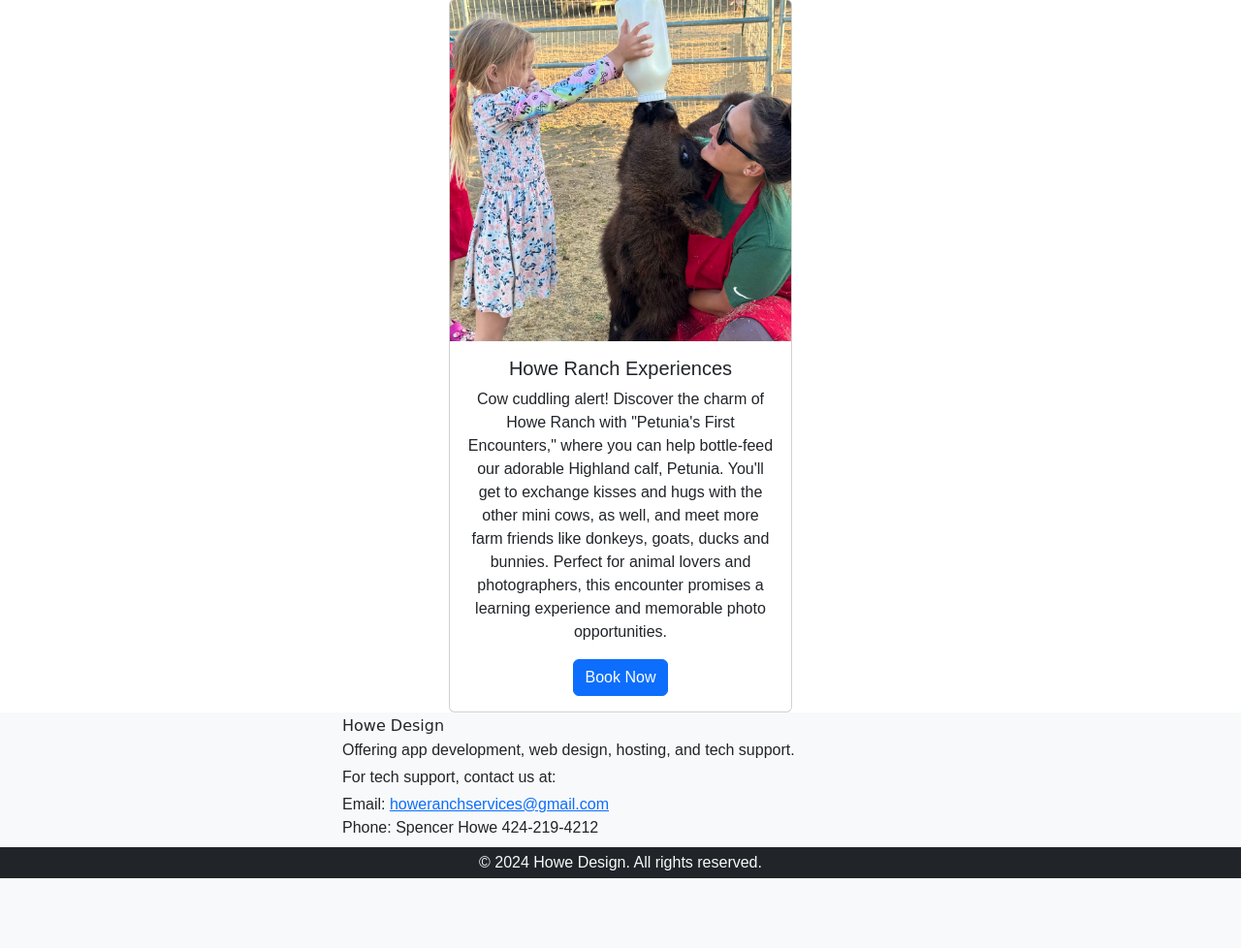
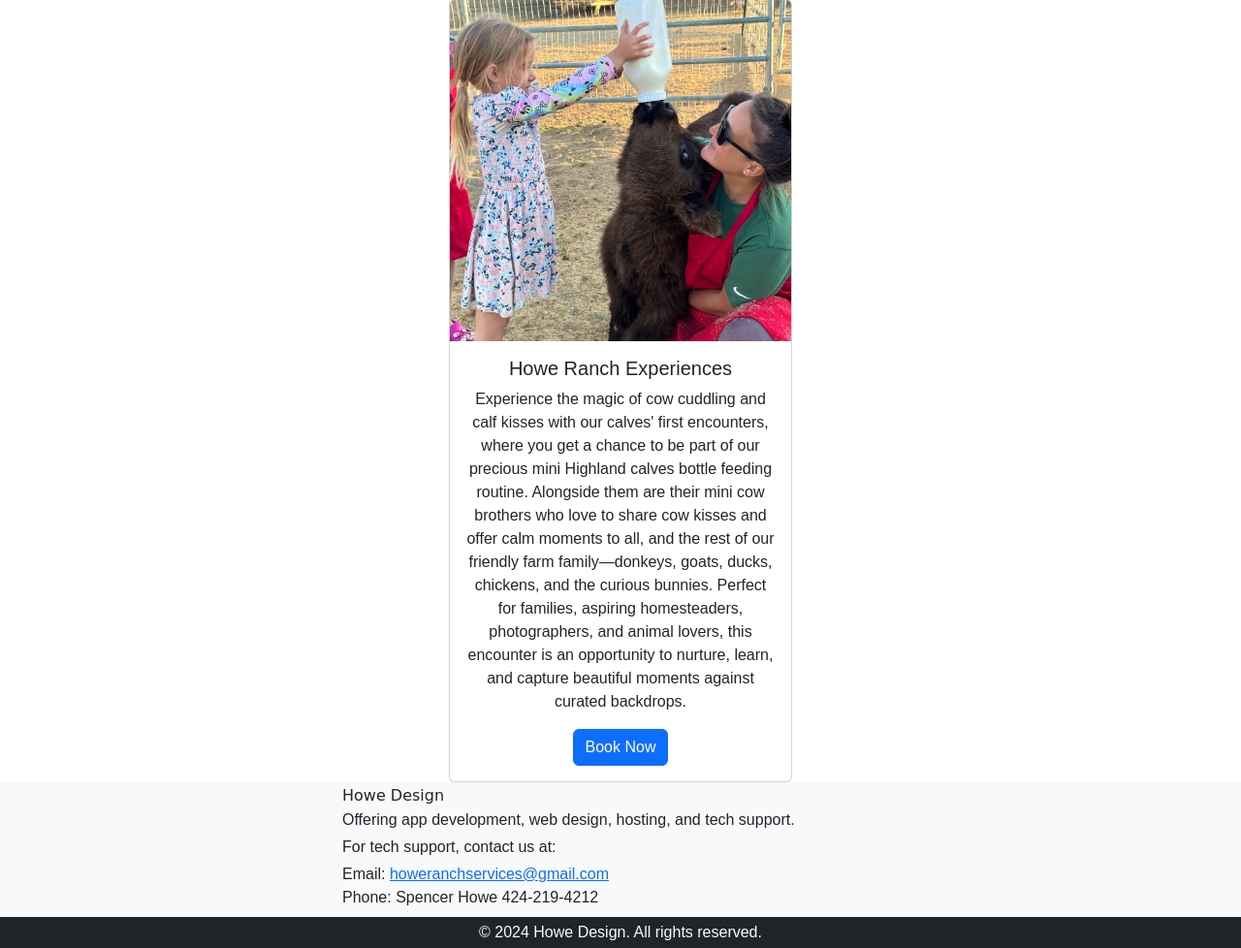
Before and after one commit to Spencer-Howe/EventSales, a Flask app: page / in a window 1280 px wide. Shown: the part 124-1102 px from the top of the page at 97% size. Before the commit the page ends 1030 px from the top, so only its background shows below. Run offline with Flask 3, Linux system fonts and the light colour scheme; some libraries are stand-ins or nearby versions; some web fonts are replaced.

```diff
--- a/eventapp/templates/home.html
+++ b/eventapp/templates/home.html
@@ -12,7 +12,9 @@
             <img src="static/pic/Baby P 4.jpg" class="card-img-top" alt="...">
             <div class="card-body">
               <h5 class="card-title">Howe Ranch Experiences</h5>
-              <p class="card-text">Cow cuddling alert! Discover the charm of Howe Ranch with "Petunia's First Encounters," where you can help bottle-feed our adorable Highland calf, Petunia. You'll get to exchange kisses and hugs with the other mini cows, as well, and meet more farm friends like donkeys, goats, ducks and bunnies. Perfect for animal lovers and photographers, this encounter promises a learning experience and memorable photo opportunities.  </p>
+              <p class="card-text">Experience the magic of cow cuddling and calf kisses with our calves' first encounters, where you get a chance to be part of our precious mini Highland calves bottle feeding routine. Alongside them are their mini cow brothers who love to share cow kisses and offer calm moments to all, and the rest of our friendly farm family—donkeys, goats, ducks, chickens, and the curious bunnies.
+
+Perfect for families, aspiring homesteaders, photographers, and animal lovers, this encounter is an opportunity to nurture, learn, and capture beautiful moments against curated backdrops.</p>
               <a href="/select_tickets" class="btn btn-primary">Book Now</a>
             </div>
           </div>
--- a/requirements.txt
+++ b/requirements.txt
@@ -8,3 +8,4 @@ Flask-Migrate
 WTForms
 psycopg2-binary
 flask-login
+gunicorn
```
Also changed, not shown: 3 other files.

|---|

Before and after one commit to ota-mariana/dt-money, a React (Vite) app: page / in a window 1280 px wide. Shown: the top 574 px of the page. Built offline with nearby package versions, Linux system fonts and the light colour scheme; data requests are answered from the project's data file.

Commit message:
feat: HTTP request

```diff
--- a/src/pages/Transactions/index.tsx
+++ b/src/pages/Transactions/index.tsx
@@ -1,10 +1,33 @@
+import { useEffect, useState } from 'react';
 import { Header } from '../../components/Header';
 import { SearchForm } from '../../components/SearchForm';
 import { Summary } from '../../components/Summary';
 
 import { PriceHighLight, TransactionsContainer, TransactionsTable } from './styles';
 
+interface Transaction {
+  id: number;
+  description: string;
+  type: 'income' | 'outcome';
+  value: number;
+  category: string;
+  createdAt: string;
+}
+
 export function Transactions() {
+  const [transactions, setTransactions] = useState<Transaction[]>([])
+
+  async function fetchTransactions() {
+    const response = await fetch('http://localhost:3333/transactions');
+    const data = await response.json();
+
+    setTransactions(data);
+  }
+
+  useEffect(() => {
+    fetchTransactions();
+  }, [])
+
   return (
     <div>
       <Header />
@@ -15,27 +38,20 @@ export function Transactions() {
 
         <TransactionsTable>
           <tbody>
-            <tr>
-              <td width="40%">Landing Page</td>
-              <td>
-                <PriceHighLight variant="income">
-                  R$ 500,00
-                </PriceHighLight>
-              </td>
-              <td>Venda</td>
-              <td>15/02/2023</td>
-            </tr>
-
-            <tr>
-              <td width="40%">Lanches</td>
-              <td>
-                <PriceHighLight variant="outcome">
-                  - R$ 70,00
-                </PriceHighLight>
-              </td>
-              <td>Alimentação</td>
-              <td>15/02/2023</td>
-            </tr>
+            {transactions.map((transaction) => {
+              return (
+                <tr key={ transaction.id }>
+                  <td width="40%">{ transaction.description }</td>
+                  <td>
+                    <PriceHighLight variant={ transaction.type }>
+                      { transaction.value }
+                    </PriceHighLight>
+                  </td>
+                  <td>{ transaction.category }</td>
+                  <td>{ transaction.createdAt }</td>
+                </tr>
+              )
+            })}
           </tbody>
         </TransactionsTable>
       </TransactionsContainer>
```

|---|

■ Problem details: For the records above, state the number of lines that contain "import", and provide nothing further.

■ Written answer: 5